*** Material for this task

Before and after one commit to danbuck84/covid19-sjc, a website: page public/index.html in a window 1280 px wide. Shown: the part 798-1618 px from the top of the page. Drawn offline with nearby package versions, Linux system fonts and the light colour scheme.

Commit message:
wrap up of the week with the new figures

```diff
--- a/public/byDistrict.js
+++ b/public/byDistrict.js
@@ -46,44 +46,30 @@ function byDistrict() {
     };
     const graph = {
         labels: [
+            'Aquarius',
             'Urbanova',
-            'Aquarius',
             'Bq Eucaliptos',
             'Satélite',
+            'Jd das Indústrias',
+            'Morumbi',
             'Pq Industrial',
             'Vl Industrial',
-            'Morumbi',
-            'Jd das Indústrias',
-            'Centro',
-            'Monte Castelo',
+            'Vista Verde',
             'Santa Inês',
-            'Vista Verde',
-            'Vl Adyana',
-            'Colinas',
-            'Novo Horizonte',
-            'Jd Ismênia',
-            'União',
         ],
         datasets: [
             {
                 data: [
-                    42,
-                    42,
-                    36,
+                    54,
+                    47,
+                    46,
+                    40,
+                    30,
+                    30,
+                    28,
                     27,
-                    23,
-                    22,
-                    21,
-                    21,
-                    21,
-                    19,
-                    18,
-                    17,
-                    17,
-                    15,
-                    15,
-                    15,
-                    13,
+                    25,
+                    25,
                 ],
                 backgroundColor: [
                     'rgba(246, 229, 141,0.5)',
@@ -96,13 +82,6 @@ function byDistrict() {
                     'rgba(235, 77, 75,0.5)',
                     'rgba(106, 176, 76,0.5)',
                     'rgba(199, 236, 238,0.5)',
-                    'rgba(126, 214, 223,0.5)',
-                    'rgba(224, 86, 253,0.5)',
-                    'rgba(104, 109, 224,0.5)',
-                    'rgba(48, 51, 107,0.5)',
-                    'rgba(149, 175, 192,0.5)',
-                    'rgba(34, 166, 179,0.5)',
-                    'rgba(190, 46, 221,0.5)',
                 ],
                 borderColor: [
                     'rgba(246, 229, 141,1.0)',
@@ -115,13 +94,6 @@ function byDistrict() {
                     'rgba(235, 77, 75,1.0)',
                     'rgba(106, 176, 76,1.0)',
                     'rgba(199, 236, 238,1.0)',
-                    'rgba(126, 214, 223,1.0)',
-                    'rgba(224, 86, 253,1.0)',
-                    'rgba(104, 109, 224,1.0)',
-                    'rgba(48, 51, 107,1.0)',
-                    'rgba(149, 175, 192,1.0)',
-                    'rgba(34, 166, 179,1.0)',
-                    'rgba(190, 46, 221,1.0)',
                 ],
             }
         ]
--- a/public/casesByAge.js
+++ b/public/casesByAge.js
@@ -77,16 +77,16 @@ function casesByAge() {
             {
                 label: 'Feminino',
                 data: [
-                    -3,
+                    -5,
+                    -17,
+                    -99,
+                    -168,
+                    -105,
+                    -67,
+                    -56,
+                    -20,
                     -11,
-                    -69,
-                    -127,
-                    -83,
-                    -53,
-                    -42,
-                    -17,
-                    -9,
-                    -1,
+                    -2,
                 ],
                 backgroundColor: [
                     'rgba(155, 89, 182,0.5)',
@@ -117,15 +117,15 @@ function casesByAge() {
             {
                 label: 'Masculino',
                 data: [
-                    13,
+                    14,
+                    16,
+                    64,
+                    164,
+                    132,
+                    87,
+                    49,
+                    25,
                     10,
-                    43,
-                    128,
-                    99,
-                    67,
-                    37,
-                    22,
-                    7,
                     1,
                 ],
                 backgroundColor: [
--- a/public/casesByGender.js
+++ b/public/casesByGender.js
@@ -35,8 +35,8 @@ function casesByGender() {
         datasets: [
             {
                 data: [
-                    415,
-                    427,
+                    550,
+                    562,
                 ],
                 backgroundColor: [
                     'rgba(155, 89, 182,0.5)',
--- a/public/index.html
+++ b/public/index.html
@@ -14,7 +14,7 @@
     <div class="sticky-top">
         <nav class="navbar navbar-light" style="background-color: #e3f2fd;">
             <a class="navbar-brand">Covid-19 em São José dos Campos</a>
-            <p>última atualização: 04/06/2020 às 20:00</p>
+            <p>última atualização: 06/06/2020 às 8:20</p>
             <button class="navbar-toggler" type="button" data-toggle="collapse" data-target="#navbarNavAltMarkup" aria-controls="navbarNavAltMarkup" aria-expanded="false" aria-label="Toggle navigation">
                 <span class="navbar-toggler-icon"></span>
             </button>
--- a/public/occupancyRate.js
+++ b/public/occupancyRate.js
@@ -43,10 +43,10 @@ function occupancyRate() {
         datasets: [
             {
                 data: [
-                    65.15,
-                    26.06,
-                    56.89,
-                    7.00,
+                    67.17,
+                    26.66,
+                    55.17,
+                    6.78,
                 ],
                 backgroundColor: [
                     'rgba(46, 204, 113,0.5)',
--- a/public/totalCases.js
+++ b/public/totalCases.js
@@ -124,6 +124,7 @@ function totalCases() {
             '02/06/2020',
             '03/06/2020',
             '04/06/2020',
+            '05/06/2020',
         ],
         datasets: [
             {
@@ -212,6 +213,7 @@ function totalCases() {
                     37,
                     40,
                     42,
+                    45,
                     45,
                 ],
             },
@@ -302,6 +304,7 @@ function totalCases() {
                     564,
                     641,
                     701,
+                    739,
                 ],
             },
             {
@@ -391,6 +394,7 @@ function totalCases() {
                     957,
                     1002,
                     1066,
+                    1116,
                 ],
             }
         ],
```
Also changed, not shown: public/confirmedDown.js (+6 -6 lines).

******

__How to complete this task__
An exact copy of every record above is required.

__Exercise output__
Before and after one commit to danbuck84/covid19-sjc, a website: page public/index.html in a window 1280 px wide. Shown: the part 798-1618 px from the top of the page. Drawn offline with nearby package versions, Linux system fonts and the light colour scheme.

Commit message:
wrap up of the week with the new figures

```diff
--- a/public/byDistrict.js
+++ b/public/byDistrict.js
@@ -46,44 +46,30 @@ function byDistrict() {
     };
     const graph = {
         labels: [
+            'Aquarius',
             'Urbanova',
-            'Aquarius',
             'Bq Eucaliptos',
             'Satélite',
+            'Jd das Indústrias',
+            'Morumbi',
             'Pq Industrial',
             'Vl Industrial',
-            'Morumbi',
-            'Jd das Indústrias',
-            'Centro',
-            'Monte Castelo',
+            'Vista Verde',
             'Santa Inês',
-            'Vista Verde',
-            'Vl Adyana',
-            'Colinas',
-            'Novo Horizonte',
-            'Jd Ismênia',
-            'União',
         ],
         datasets: [
             {
                 data: [
-                    42,
-                    42,
-                    36,
+                    54,
+                    47,
+                    46,
+                    40,
+                    30,
+                    30,
+                    28,
                     27,
-                    23,
-                    22,
-                    21,
-                    21,
-                    21,
-                    19,
-                    18,
-                    17,
-                    17,
-                    15,
-                    15,
-                    15,
-                    13,
+                    25,
+                    25,
                 ],
                 backgroundColor: [
                     'rgba(246, 229, 141,0.5)',
@@ -96,13 +82,6 @@ function byDistrict() {
                     'rgba(235, 77, 75,0.5)',
                     'rgba(106, 176, 76,0.5)',
                     'rgba(199, 236, 238,0.5)',
-                    'rgba(126, 214, 223,0.5)',
-                    'rgba(224, 86, 253,0.5)',
-                    'rgba(104, 109, 224,0.5)',
-                    'rgba(48, 51, 107,0.5)',
-                    'rgba(149, 175, 192,0.5)',
-                    'rgba(34, 166, 179,0.5)',
-                    'rgba(190, 46, 221,0.5)',
                 ],
                 borderColor: [
                     'rgba(246, 229, 141,1.0)',
@@ -115,13 +94,6 @@ function byDistrict() {
                     'rgba(235, 77, 75,1.0)',
                     'rgba(106, 176, 76,1.0)',
                     'rgba(199, 236, 238,1.0)',
-                    'rgba(126, 214, 223,1.0)',
-                    'rgba(224, 86, 253,1.0)',
-                    'rgba(104, 109, 224,1.0)',
-                    'rgba(48, 51, 107,1.0)',
-                    'rgba(149, 175, 192,1.0)',
-                    'rgba(34, 166, 179,1.0)',
-                    'rgba(190, 46, 221,1.0)',
                 ],
             }
         ]
--- a/public/casesByAge.js
+++ b/public/casesByAge.js
@@ -77,16 +77,16 @@ function casesByAge() {
             {
                 label: 'Feminino',
                 data: [
-                    -3,
+                    -5,
+                    -17,
+                    -99,
+                    -168,
+                    -105,
+                    -67,
+                    -56,
+                    -20,
                     -11,
-                    -69,
-                    -127,
-                    -83,
-                    -53,
-                    -42,
-                    -17,
-                    -9,
-                    -1,
+                    -2,
                 ],
                 backgroundColor: [
                     'rgba(155, 89, 182,0.5)',
@@ -117,15 +117,15 @@ function casesByAge() {
             {
                 label: 'Masculino',
                 data: [
-                    13,
+                    14,
+                    16,
+                    64,
+                    164,
+                    132,
+                    87,
+                    49,
+                    25,
                     10,
-                    43,
-                    128,
-                    99,
-                    67,
-                    37,
-                    22,
-                    7,
                     1,
                 ],
                 backgroundColor: [
--- a/public/casesByGender.js
+++ b/public/casesByGender.js
@@ -35,8 +35,8 @@ function casesByGender() {
         datasets: [
             {
                 data: [
-                    415,
-                    427,
+                    550,
+                    562,
                 ],
                 backgroundColor: [
                     'rgba(155, 89, 182,0.5)',
--- a/public/index.html
+++ b/public/index.html
@@ -14,7 +14,7 @@
     <div class="sticky-top">
         <nav class="navbar navbar-light" style="background-color: #e3f2fd;">
             <a class="navbar-brand">Covid-19 em São José dos Campos</a>
-            <p>última atualização: 04/06/2020 às 20:00</p>
+            <p>última atualização: 06/06/2020 às 8:20</p>
             <button class="navbar-toggler" type="button" data-toggle="collapse" data-target="#navbarNavAltMarkup" aria-controls="navbarNavAltMarkup" aria-expanded="false" aria-label="Toggle navigation">
                 <span class="navbar-toggler-icon"></span>
             </button>
--- a/public/occupancyRate.js
+++ b/public/occupancyRate.js
@@ -43,10 +43,10 @@ function occupancyRate() {
         datasets: [
             {
                 data: [
-                    65.15,
-                    26.06,
-                    56.89,
-                    7.00,
+                    67.17,
+                    26.66,
+                    55.17,
+                    6.78,
                 ],
                 backgroundColor: [
                     'rgba(46, 204, 113,0.5)',
--- a/public/totalCases.js
+++ b/public/totalCases.js
@@ -124,6 +124,7 @@ function totalCases() {
             '02/06/2020',
             '03/06/2020',
             '04/06/2020',
+            '05/06/2020',
         ],
         datasets: [
             {
@@ -212,6 +213,7 @@ function totalCases() {
                     37,
                     40,
                     42,
+                    45,
                     45,
                 ],
             },
@@ -302,6 +304,7 @@ function totalCases() {
                     564,
                     641,
                     701,
+                    739,
                 ],
             },
             {
@@ -391,6 +394,7 @@ function totalCases() {
                     957,
                     1002,
                     1066,
+                    1116,
                 ],
             }
         ],
```
Also changed, not shown: public/confirmedDown.js (+6 -6 lines).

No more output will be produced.